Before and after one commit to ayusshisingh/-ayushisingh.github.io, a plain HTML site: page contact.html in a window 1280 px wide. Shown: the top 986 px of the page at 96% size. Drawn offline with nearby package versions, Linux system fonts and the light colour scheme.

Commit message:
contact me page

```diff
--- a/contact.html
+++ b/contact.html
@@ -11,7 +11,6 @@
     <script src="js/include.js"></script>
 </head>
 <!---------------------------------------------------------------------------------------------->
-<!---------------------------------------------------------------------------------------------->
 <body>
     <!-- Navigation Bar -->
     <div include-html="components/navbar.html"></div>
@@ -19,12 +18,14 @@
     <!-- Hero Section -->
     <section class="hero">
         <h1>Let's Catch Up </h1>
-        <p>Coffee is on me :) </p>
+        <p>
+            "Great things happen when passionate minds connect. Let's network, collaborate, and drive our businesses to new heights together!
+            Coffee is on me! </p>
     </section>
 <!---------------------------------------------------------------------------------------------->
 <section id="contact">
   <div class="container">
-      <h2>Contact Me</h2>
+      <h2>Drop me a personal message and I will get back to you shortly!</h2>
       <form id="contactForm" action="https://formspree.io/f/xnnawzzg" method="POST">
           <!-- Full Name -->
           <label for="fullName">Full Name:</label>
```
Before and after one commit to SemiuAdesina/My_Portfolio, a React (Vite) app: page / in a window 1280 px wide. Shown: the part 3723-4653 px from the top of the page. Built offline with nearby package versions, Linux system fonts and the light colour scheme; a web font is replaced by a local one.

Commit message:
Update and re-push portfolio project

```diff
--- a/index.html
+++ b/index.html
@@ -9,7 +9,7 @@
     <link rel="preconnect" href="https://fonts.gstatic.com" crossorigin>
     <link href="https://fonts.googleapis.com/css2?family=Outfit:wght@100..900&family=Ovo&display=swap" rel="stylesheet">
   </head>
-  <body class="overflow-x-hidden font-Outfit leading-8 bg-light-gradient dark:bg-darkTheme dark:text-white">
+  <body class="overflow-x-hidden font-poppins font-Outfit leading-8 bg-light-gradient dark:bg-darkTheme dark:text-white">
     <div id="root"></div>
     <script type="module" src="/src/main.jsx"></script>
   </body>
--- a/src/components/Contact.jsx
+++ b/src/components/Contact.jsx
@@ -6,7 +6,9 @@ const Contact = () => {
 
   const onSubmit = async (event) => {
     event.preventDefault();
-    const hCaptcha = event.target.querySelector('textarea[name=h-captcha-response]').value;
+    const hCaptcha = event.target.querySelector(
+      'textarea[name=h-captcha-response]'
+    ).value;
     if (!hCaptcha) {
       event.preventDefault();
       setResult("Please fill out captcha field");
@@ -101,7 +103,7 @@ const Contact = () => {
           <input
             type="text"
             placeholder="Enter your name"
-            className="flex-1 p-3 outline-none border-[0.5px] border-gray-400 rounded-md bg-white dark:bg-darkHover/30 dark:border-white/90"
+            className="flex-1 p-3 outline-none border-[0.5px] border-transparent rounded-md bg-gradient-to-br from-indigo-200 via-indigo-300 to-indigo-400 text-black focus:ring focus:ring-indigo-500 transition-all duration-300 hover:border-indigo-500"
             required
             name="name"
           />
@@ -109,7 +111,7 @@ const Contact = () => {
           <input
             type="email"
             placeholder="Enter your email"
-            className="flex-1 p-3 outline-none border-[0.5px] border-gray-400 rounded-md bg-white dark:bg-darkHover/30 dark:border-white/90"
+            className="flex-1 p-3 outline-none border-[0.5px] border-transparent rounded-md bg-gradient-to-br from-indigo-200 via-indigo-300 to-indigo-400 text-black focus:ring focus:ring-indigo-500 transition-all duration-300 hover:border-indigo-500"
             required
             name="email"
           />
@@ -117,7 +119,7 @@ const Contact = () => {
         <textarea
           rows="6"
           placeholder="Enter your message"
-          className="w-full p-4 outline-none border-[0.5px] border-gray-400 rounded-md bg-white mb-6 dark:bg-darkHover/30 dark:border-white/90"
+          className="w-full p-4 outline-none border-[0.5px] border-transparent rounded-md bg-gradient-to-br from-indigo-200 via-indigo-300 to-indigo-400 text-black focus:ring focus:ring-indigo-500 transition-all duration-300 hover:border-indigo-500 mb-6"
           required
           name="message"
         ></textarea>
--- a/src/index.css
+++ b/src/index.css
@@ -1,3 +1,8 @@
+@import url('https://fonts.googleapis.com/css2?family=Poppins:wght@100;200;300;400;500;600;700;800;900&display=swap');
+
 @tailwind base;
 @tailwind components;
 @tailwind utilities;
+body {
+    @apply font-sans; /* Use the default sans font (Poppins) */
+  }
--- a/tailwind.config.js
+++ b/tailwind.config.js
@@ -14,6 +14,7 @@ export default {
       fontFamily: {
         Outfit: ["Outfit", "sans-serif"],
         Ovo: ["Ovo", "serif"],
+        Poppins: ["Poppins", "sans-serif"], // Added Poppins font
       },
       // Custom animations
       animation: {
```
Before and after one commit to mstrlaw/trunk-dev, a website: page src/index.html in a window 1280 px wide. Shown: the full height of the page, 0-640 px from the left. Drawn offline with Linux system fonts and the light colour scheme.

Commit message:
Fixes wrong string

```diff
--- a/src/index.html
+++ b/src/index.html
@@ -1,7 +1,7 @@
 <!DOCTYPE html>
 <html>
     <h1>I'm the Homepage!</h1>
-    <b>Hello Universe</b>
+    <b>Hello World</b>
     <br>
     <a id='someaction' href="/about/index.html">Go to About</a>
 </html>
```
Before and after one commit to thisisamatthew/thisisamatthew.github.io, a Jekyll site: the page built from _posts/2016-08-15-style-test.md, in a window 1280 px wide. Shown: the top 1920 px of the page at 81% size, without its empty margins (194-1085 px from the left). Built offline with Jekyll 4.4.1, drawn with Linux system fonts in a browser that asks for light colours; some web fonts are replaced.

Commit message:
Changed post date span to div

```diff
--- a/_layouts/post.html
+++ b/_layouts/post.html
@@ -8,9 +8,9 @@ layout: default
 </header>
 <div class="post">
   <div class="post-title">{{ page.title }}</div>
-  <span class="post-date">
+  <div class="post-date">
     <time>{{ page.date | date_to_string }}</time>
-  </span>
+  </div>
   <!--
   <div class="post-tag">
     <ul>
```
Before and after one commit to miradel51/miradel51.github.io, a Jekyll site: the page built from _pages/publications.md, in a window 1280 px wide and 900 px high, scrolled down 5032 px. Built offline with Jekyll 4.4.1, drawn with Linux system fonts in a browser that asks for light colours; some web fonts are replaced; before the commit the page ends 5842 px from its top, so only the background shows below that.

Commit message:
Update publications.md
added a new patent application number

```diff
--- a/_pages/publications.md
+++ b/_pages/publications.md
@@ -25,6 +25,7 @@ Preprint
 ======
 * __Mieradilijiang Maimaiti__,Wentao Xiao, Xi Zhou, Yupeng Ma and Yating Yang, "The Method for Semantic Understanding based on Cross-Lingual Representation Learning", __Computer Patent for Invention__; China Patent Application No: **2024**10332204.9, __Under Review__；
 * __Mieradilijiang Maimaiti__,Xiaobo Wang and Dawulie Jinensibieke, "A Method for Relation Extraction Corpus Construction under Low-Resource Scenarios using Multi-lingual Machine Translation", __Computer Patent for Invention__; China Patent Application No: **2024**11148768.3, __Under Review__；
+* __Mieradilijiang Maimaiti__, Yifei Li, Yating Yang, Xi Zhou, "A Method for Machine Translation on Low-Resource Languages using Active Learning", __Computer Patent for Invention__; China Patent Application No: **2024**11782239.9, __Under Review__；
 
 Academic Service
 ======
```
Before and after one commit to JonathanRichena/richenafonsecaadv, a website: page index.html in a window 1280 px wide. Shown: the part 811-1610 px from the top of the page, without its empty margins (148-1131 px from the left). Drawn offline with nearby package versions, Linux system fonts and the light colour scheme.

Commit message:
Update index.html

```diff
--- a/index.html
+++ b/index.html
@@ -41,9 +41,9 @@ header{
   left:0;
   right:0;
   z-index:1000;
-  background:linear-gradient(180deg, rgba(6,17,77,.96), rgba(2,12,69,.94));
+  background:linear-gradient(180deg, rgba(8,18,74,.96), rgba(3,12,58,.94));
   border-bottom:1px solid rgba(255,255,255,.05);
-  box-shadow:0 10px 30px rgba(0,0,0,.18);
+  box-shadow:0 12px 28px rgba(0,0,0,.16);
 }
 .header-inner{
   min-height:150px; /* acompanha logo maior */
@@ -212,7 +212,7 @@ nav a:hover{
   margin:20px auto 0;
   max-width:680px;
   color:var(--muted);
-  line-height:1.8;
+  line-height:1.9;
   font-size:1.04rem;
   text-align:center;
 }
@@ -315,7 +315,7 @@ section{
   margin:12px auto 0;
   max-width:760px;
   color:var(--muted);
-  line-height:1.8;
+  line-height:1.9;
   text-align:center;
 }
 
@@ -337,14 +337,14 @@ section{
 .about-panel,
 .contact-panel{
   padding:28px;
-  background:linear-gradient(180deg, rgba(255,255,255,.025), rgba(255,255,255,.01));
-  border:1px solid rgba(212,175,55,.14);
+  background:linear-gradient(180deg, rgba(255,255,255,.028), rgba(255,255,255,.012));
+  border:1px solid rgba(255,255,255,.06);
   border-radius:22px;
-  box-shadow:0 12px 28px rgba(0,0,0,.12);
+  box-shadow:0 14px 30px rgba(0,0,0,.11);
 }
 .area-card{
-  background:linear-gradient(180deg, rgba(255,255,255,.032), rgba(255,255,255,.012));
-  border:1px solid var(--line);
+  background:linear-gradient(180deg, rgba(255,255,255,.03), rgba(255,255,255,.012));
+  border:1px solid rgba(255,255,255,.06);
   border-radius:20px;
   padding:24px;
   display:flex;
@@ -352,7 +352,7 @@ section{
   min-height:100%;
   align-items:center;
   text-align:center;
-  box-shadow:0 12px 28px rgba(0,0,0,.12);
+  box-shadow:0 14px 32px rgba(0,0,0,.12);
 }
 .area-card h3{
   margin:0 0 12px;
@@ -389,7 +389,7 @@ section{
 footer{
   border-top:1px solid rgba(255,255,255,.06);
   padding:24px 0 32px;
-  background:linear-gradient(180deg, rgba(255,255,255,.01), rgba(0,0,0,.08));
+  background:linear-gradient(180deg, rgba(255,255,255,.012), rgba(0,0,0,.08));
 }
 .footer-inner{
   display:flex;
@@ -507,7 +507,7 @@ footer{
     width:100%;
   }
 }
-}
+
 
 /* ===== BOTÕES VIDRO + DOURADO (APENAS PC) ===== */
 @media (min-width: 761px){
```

_What to do_
For each line in the records that contains the word "linear", make a copy.

_Answer space_
-  background:linear-gradient(180deg, rgba(6,17,77,.96), rgba(2,12,69,.94));
+  background:linear-gradient(180deg, rgba(8,18,74,.96), rgba(3,12,58,.94));
-  background:linear-gradient(180deg, rgba(255,255,255,.025), rgba(255,255,255,.01));
+  background:linear-gradient(180deg, rgba(255,255,255,.028), rgba(255,255,255,.012));
-  background:linear-gradient(180deg, rgba(255,255,255,.032), rgba(255,255,255,.012));
+  background:linear-gradient(180deg, rgba(255,255,255,.03), rgba(255,255,255,.012));
-  background:linear-gradient(180deg, rgba(255,255,255,.01), rgba(0,0,0,.08));
+  background:linear-gradient(180deg, rgba(255,255,255,.012), rgba(0,0,0,.08));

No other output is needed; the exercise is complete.